State senators this week agreed to give the State Campaign Finance Commission a fraction of the sum needed to meet new requirements for enforcing ethics laws. The Senate recommended a $30,000 bump for the agency’s certified mail expenses, rather than the requested $130,000, and none of the $290,000 sought for processing and posting thousands of local candidates’ financial disclosures online.
The head of the Georgia Lottery made about a half-million dollars last year, but you wouldn’t know it if you checked salary data on the state auditor’s website. Open.Georgia.gov shows Margaret DeFrancisco was paid $353,500 in salary in FY2010. What it doesn’t tell you is that the lottery paid her a bonus of $143,276 last year. What’s up with that?

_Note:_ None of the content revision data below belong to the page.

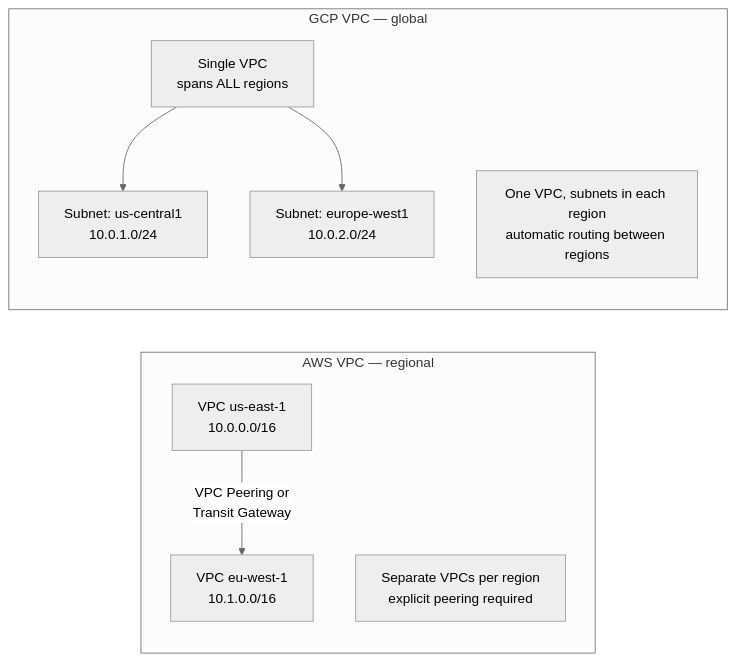
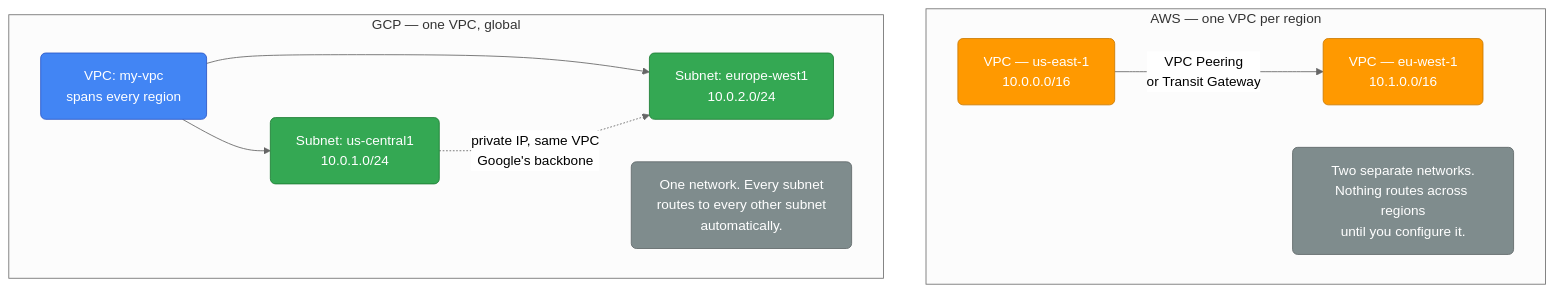
One commit to deepanshu-rawat6/DevOpsIndex changed the second of 2 diagrams in gcp/gcp-vs-aws.md. Above: the diagram before and after it, drawn with Mermaid (neutral theme). The commit also changed other lines of this file and 14 other files, not shown here.

````diff
--- a/gcp/gcp-vs-aws.md
+++ b/gcp/gcp-vs-aws.md
@@ -71,16 +93,24 @@
 ```mermaid
-graph LR
-    subgraph AWS["AWS VPC — regional"]
-        AVPC1["VPC us-east-1<br>10.0.0.0/16"] 
-        AVPC2["VPC eu-west-1<br>10.1.0.0/16"]
-        AVPC1 -->|"VPC Peering or\nTransit Gateway"| AVPC2
-        NOTE_A["Separate VPCs per region<br>explicit peering required"]
+graph TD
+    classDef awsvpc fill:#ff9900,stroke:#cc7a00,color:#fff,rx:6
+    classDef gcpvpc fill:#4285f4,stroke:#2a56c6,color:#fff,rx:6
+    classDef subnet fill:#34a853,stroke:#1e7e34,color:#fff,rx:6
+    classDef note fill:#7f8c8d,stroke:#616a6b,color:#fff,rx:6
+
+    subgraph AWS_MODEL["AWS — one VPC per region"]
+        AVPC1["VPC — us-east-1<br/>10.0.0.0/16"]:::awsvpc
+        AVPC2["VPC — eu-west-1<br/>10.1.0.0/16"]:::awsvpc
+        AVPC1 -->|"VPC Peering<br/>or Transit Gateway"| AVPC2
+        ANOTE["Two separate networks.<br/>Nothing routes across regions<br/>until you configure it."]:::note
     end
-    subgraph GCP["GCP VPC — global"]
-        GVPC["Single VPC<br>spans ALL regions"]
-        US["Subnet: us-central1<br>10.0.1.0/24"]
-        EU["Subnet: europe-west1<br>10.0.2.0/24"]
-        GVPC --> US & EU
-        NOTE_G["One VPC, subnets in each region<br>automatic routing between regions"]
+
+    subgraph GCP_MODEL["GCP — one VPC, global"]
+        GVPC["VPC: my-vpc<br/>spans every region"]:::gcpvpc
+        US["Subnet: us-central1<br/>10.0.1.0/24"]:::subnet
+        EU["Subnet: europe-west1<br/>10.0.2.0/24"]:::subnet
+        GVPC --> US
+        GVPC --> EU
+        US -.->|"private IP, same VPC<br/>Google's backbone"| EU
+        GNOTE["One network. Every subnet<br/>routes to every other subnet<br/>automatically."]:::note
     end
 ```
````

Mississippi Gov. Haley Barbour‘s political committee collected $231,000 last quarter, far outpacing the $148,000 it had raised in the previous nine months. Barbour reported the donations not in Jackson, but in Atlanta, where state law allows unlimited corporate contributions to political action committees. Mississippi caps corporate donations to PACs at $1,000. The sky’s the limit in Georgia, where Barbour’s committee is registered. There, in a nutshell, is why political action committees love Georgia. Read on …
John Thompson, fired after just 11 months from his Clayton County post, ranked as the third-best-paid school superintendent in Georgia for 2009. Thompson pocketed about $367,000 in the fiscal year ending June 30. He lost his job in March, less than a year after he’d been hired to turn the school system around and lead it back to accreditation. Check out the rest of the state’s 10 highest-paid superintendents.
Orange Bowl-loser Paul Johnson was only the second-highest-paid coach at Georgia Tech last year, state records show. Tech paid MaChelle Joseph, the women’s basketball coach, $8,100 more than Johnson in fiscal year 2009. Johnson collects much more overall, but state auditors show Joseph’s base salary ranked second, behind UGA’s Mark Richt, among all coaches at state universities. Wonder who else made the Top 10?
Cary was one of a dozen folks at the Teachers Retirement System of Georgia who made more than $200,000 in 2007-08. They include …
When Wayne Clough left Georgia Tech last year, he drove off with $1.8 million in deferred pay, behind the wheel of a 2007 Lexus hybrid SUV given to him by the school’s foundation. Carl Patton and Michael Adams have received similarly sweet deals. All told, 10 University System executives have pocketed or accrued more than $7 million since 2004 in deferred pay. Officials say furloughs will not affect the amounts.
By JIM WALLS May 11, 2009 — A Georgia-based political fund has amended a disclosure report to include a $1,000 gift last year to the campaign account of House Speaker Glenn Richardson. But the fund, registered as The Funds for Georgia’s Future, still has not reported another $72,000 given to lawmakers and other political causes […]